Bibliographical noteFunding Information:
L.A. Benjamin reports no disclosures. A. Bryer served on the scientific advisory board for the Population Health Research Institute and Bayer Pharmaceuticals, received travel funding from the Population Health Research Institute, Bayer Pharmaceuticals, and Boehringer Ingelheim, is on the editorial board for International Journal of Stroke, and consulted for Boehringer Ingelheim. S. Lucas and A. Stanley report no disclosures. T.J. Allain consulted for MRC (UK) and Dignitas International. E. Joekes reports no disclosures. H. Emsley received speaker honoraria from Medileaf Ltd., is on the editorial board for The Neurohospitalist, and received research support from Sydney Driscoll Neuroscience Foundation. I. Turnbull, C. Downey, C.-H. Toh, K. Brown, and C. Smith report no disclosures. D. Brown received research support from the UK Department of Health. C. Ison is an associate editor for Sexually Transmitted Infections and is editor for Journal of Microbiology. E.L. Corbett reports no disclosures. A. Nath is an associate editor for Journal of Neurovirology, holds a patent for Tat as an immunogen, Disogenin for Treatment of Neurodegenerative Diseases, Role of Kv Channels in Neuroregeneration and Protection, Role of Lominoid Compounds as neuroprotective agents, Tat ELISA, and received research support from the NIH. R.S. Heyderman reports no disclosures. M.D. Con-nor received travel funding and speaker honoraria from AbbVie, is an associate editor for Practical Neurology, and has provided expert and witness reports to noncommercial entities. T. Solomon is on the scientific advisory board for Study of Ebola Vaccine ChAd3-EBO-z. Go to Neurology.org/nn for full disclosure forms.

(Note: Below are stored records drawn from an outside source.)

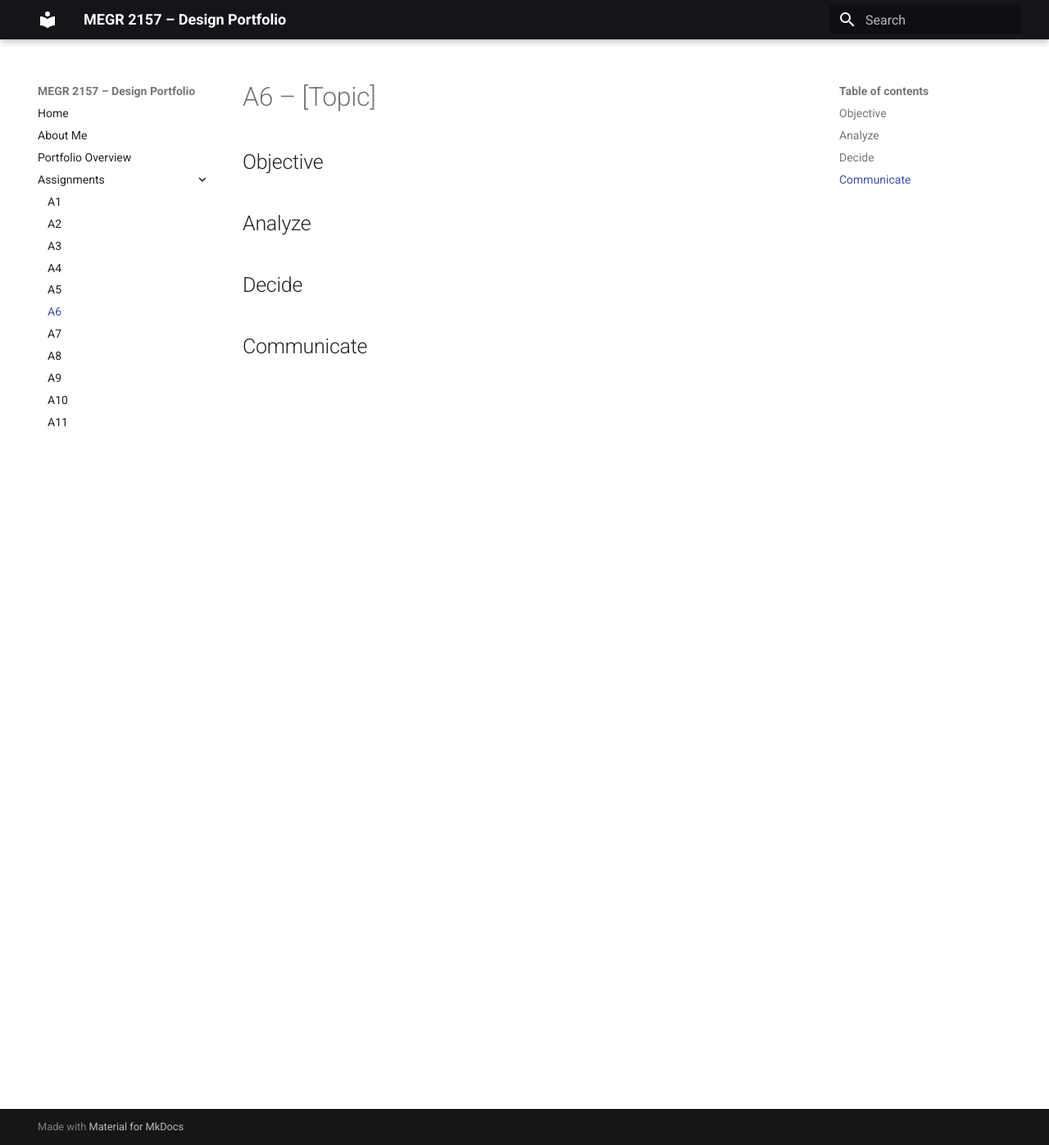
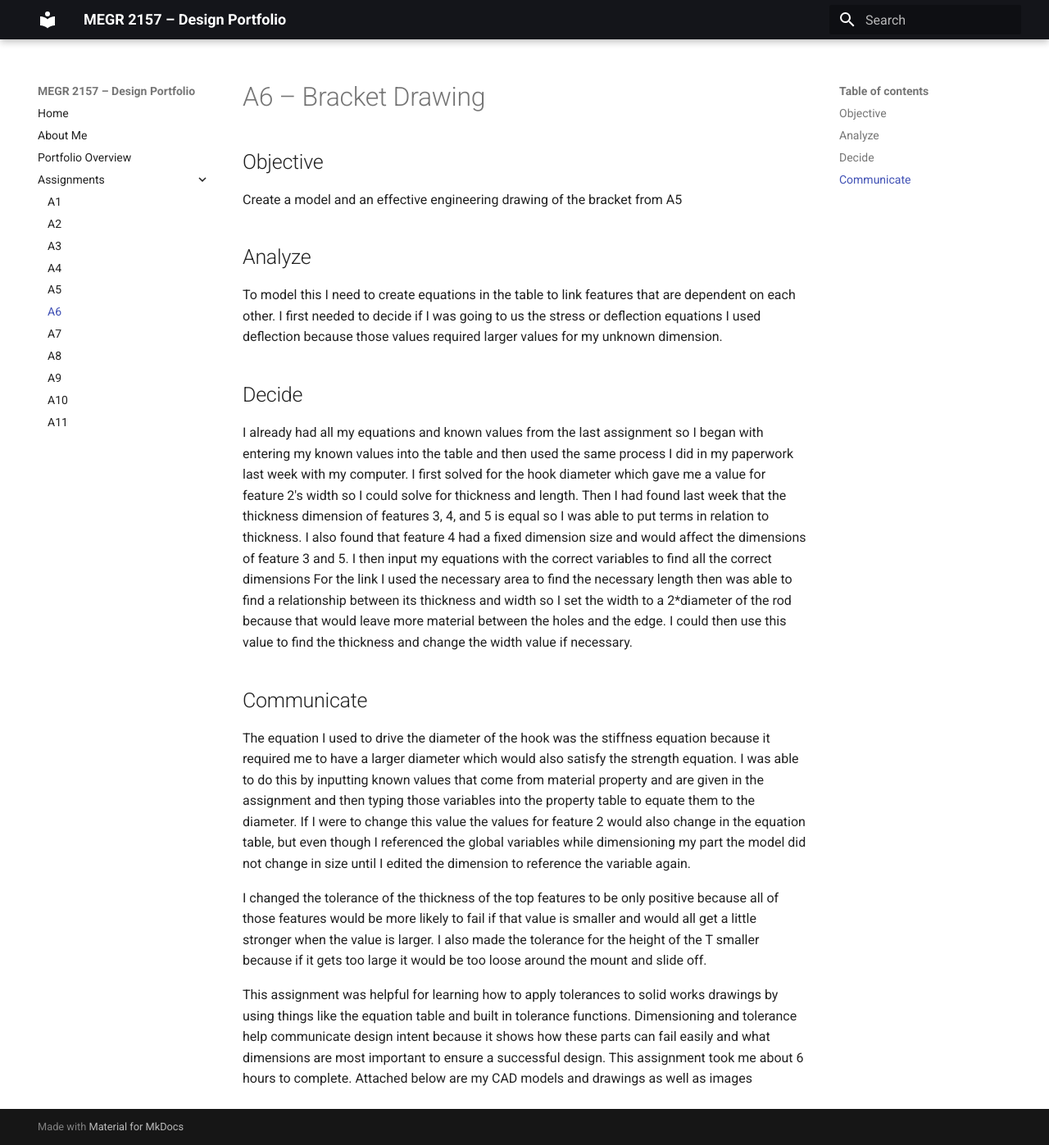
Before and after one commit to whodges5-art/wyatt-hodges-design-projects-portfolio, an MkDocs documentation site: the page built from docs/assignments/A06/index.md, in a window 1280 px wide and 1397 px high. Shown: the whole window at 82% size. Built offline with MkDocs 1.6.1 and Material for MkDocs 9.7.7, drawn with Linux system fonts in a browser that asks for light colours.

Commit message:
Update index.md

```diff
--- a/docs/assignments/A06/index.md
+++ b/docs/assignments/A06/index.md
@@ -1,12 +1,18 @@
-# A6 – [Topic]
+# A6 – Bracket Drawing
 
 ## Objective
-
+Create a model and an effective engineering drawing of the bracket from A5
 
 ## Analyze
-
+To model this I need to create equations in the table to link features that are dependent on each other. I first needed to decide if I was going to us the stress or deflection equations I used deflection because those values required larger values for my unknown dimension.
 
 ## Decide
-
+I already had all my equations and known values from the last assignment so I began with entering my known values into the table and then used the same process I did in my paperwork last week with my computer. I first solved for the hook diameter which gave me a value for feature 2's width so I could solve for thickness and length. Then I had found last week that the thickness dimension of features 3, 4, and 5 is equal so I was able to put terms in relation to thickness. I also found that feature 4 had a fixed dimension size and would affect the dimensions of feature 3 and 5. I then input my equations with the correct variables to find all the correct dimensions For the link I used the necessary area to find the necessary length then was able to find a relationship between its thickness and width so I set the width to a 2*diameter of the rod because that would leave more material between the holes and the edge. I could then use this value to find the thickness and change the width value if necessary.
 
 ## Communicate
+The equation I used to drive the diameter of the hook was the stiffness equation because it required me to have a larger diameter which would also satisfy the strength equation. I was able to do this by inputting known values that come from material property and are given in the assignment and then typing those variables into the property table to equate them to the diameter. If I were to change this value the values for feature 2 would also change in the equation table, but even though I referenced the global variables while dimensioning my part the model did not change in size until I edited the dimension to reference the variable again.
+
+I changed the tolerance of the thickness of the top features to be only positive because all of those features would be more likely to fail if that value is smaller and would all get a little stronger when the value is larger. I also made the tolerance for the height of the T smaller because if it gets too large it would be too loose around the mount and slide off.
+
+This assignment was helpful for learning how to apply tolerances to solid works drawings by using things like the equation table and built in tolerance functions. Dimensioning and tolerance help communicate design intent because it shows how these parts can fail easily and what dimensions are most important to ensure a successful design. This assignment took me about 6 hours to complete.
+Attached below are my CAD models and drawings as well as images
```
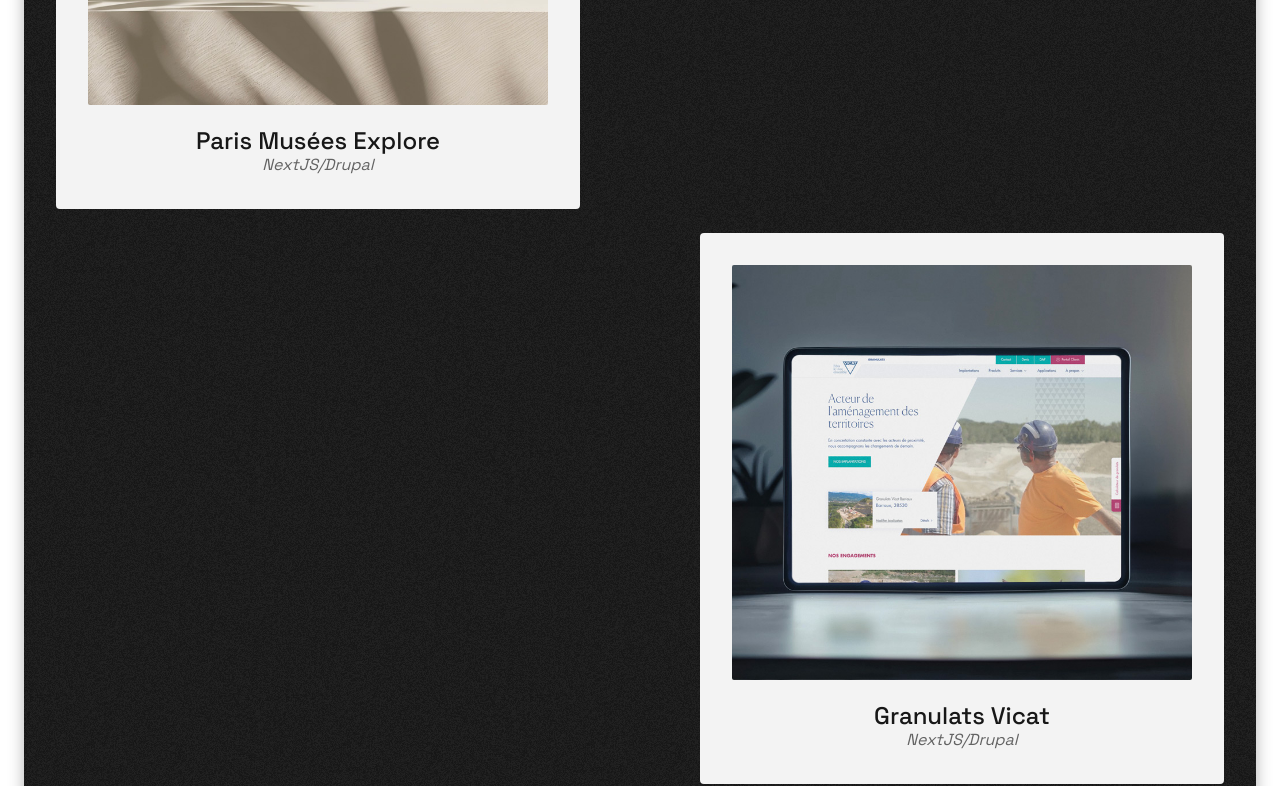
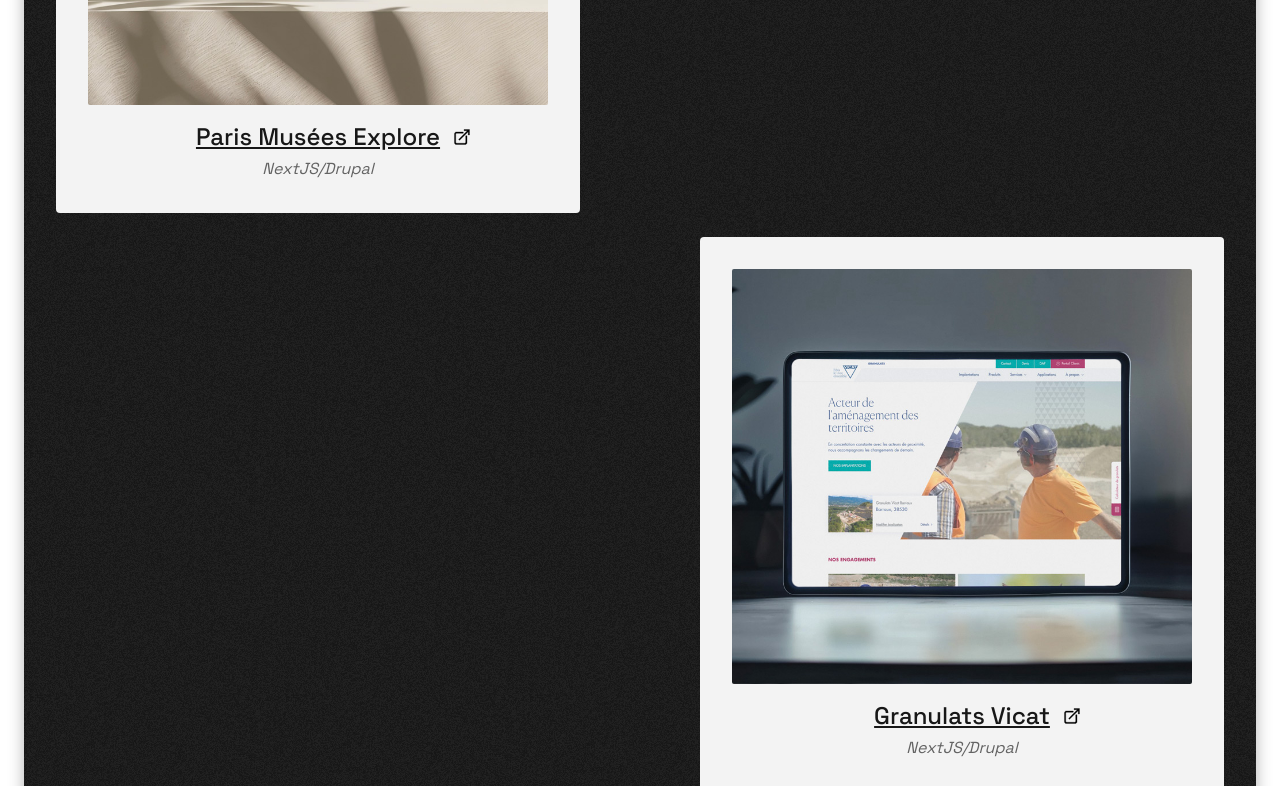
Before and after one commit to tuanp0/site, a website built with Vite: page index.html in a window 1280 px wide. Shown: the part 1593-2379 px from the top of the page. Built offline with nearby package versions, Linux system fonts and the light colour scheme.

Commit message:
link more visible

```diff
--- a/styles/_variables.scss
+++ b/styles/_variables.scss
@@ -6,6 +6,7 @@
   --black-30: rgba(0,0,0,0.3);
   --almost-white: #F3F3F3;
   --almost-black: #171717;
+  --light-grey: #D8D8D8;
   --grey: #5A5A5A;
 
   --tablet: 786px;
--- a/styles/about.scss
+++ b/styles/about.scss
@@ -102,10 +102,19 @@
     padding: 1.5rem;
     text-decoration: none;
     border-radius: 4px;
+    transition: all 0.2s ease-in-out;
 
     @media screen and (min-width: 768px) {
         display: inline-block;
         padding: 2rem;
+
+        &:hover {
+            background: var(--white);
+
+            .site__visuel {
+                box-shadow: 0 0 8px var(--black-30);
+            }
+        }
     }
 }
 
@@ -113,16 +122,34 @@
     display: block;
     width: 460px;
     height: auto;
-    margin: 0 auto 1.5rem auto;
+    margin: 0 auto 1.25rem auto;
     border-radius: 2px;
+    transition: all 0.2s ease-in-out;
+    overflow: hidden;
 }
 
 .site__name {
+    position: relative;
     font-size: 1.25rem;
     font-weight: 500;
     color: var(--almost-black);
     line-height: 1em;
-    margin-bottom: 0;
+    margin-bottom: 0.5rem;
+    text-decoration: underline;
+    padding: 0 2rem;
+    display: inline-block;
+
+    &::after {
+        position: absolute;
+        content: '';
+        width: 20px;
+        height: 20px;
+        right: 0;
+        top: 50%;
+        background: url('../assets/img/external.svg');
+        background-size: 20px 20px;
+        transform: translateY(-50%);
+    }
 
     @media screen and (min-width: 768px) {
         font-size: 1.5rem;
--- a/styles/contact.scss
+++ b/styles/contact.scss
@@ -1,7 +1,7 @@
 .contact {
     position: fixed;
     right: 0;
-    top: 50%;
+    top: 15%;
     padding: 1.25rem 0.75rem;
     background: var(--white);
     border-radius: .75rem 0 0 .75rem;
```
Also changed, not shown: assets/img/external.svg (added).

L.B. was supported by the Wellcome Trust. T.S. was supported by the NIHR Health Protection Research Unit in Emerging and Zoonotic Infections at Liverpool.
© 2016 American Academy of Neurology